- _Exercise brief_
Every line below must be reproduced exactly; no pictures are to be included.

- _Input data_
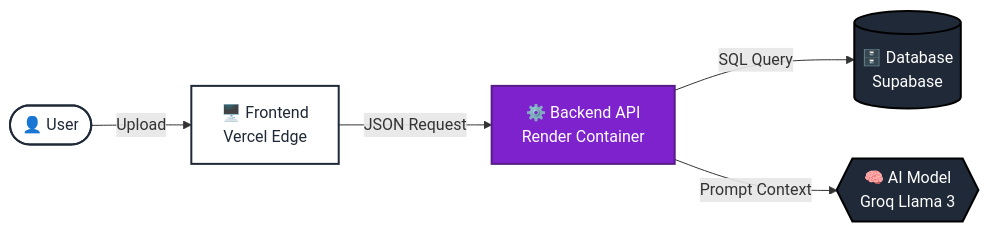
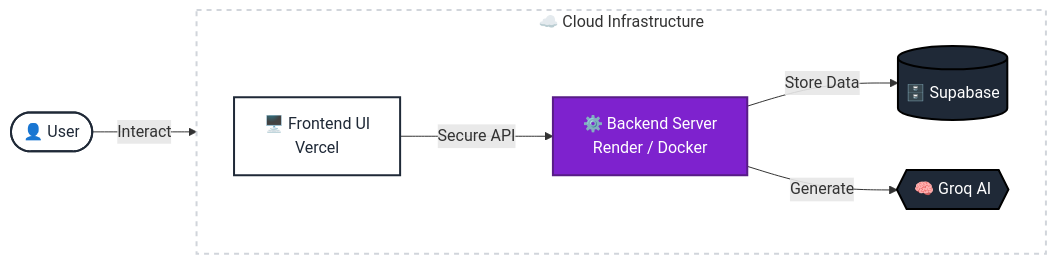
One commit to SujalAgrawal08/DocBrief changed the first of 2 diagrams in README.md. Above: the diagram before and after it, drawn with Mermaid.

````diff
--- a/README.md
+++ b/README.md
@@ -38,27 +38,26 @@
 ```mermaid
 graph LR
     %% Theme Styling
     classDef purple fill:#7e22ce,stroke:#581c87,stroke-width:2px,color:white;
     classDef white fill:#ffffff,stroke:#1f2937,stroke-width:2px,color:#1f2937;
     classDef black fill:#1f2937,stroke:#000000,stroke-width:2px,color:white;
 
     %% Nodes
-    User([👤 User]) 
-    FE[🖥️ Frontend<br/>Vercel Edge]
-    BE[⚙️ Backend API<br/>Render Container]
+    User([👤 User]) -->|Interact| FE[🖥️ Frontend UI<br/>Vercel]
     
-    %% Branching Services
-    DB[(🗄️ Database<br/>Supabase)]
-    AI{{🧠 AI Model<br/>Groq Llama 3}}
+    subgraph Cloud ["☁️ Cloud Infrastructure"]
+        direction LR
+        FE -->|Secure API| BE[⚙️ Backend Server<br/>Render / Docker]
+        
+        BE -->|Store Data| DB[(🗄️ Supabase)]
+        BE -->|Generate| GROQ{{🧠 Groq AI}}
+    end
 
-    %% Connections
-    User -->|Upload| FE
-    FE -->|JSON Request| BE
-    BE -->|SQL Query| DB
-    BE -->|Prompt Context| AI
-
-    %% Styling Applications
+    %% Styles
     class User,FE white;
     class BE purple;
-    class DB,AI black;
+    class DB,GROQ black;
+    
+    %% Clean up the subgraph look
+    style Cloud fill:transparent,stroke:#d1d5db,stroke-width:2px,stroke-dasharray: 5 5;
 ```
````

- _Solution below_
One commit to SujalAgrawal08/DocBrief changed the first of 2 diagrams in README.md. Above: the diagram before and after it, drawn with Mermaid.

````diff
--- a/README.md
+++ b/README.md
@@ -38,27 +38,26 @@
 ```mermaid
 graph LR
     %% Theme Styling
     classDef purple fill:#7e22ce,stroke:#581c87,stroke-width:2px,color:white;
     classDef white fill:#ffffff,stroke:#1f2937,stroke-width:2px,color:#1f2937;
     classDef black fill:#1f2937,stroke:#000000,stroke-width:2px,color:white;
 
     %% Nodes
-    User([👤 User]) 
-    FE[🖥️ Frontend<br/>Vercel Edge]
-    BE[⚙️ Backend API<br/>Render Container]
+    User([👤 User]) -->|Interact| FE[🖥️ Frontend UI<br/>Vercel]
     
-    %% Branching Services
-    DB[(🗄️ Database<br/>Supabase)]
-    AI{{🧠 AI Model<br/>Groq Llama 3}}
+    subgraph Cloud ["☁️ Cloud Infrastructure"]
+        direction LR
+        FE -->|Secure API| BE[⚙️ Backend Server<br/>Render / Docker]
+        
+        BE -->|Store Data| DB[(🗄️ Supabase)]
+        BE -->|Generate| GROQ{{🧠 Groq AI}}
+    end
 
-    %% Connections
-    User -->|Upload| FE
-    FE -->|JSON Request| BE
-    BE -->|SQL Query| DB
-    BE -->|Prompt Context| AI
-
-    %% Styling Applications
+    %% Styles
     class User,FE white;
     class BE purple;
-    class DB,AI black;
+    class DB,GROQ black;
+    
+    %% Clean up the subgraph look
+    style Cloud fill:transparent,stroke:#d1d5db,stroke-width:2px,stroke-dasharray: 5 5;
 ```
````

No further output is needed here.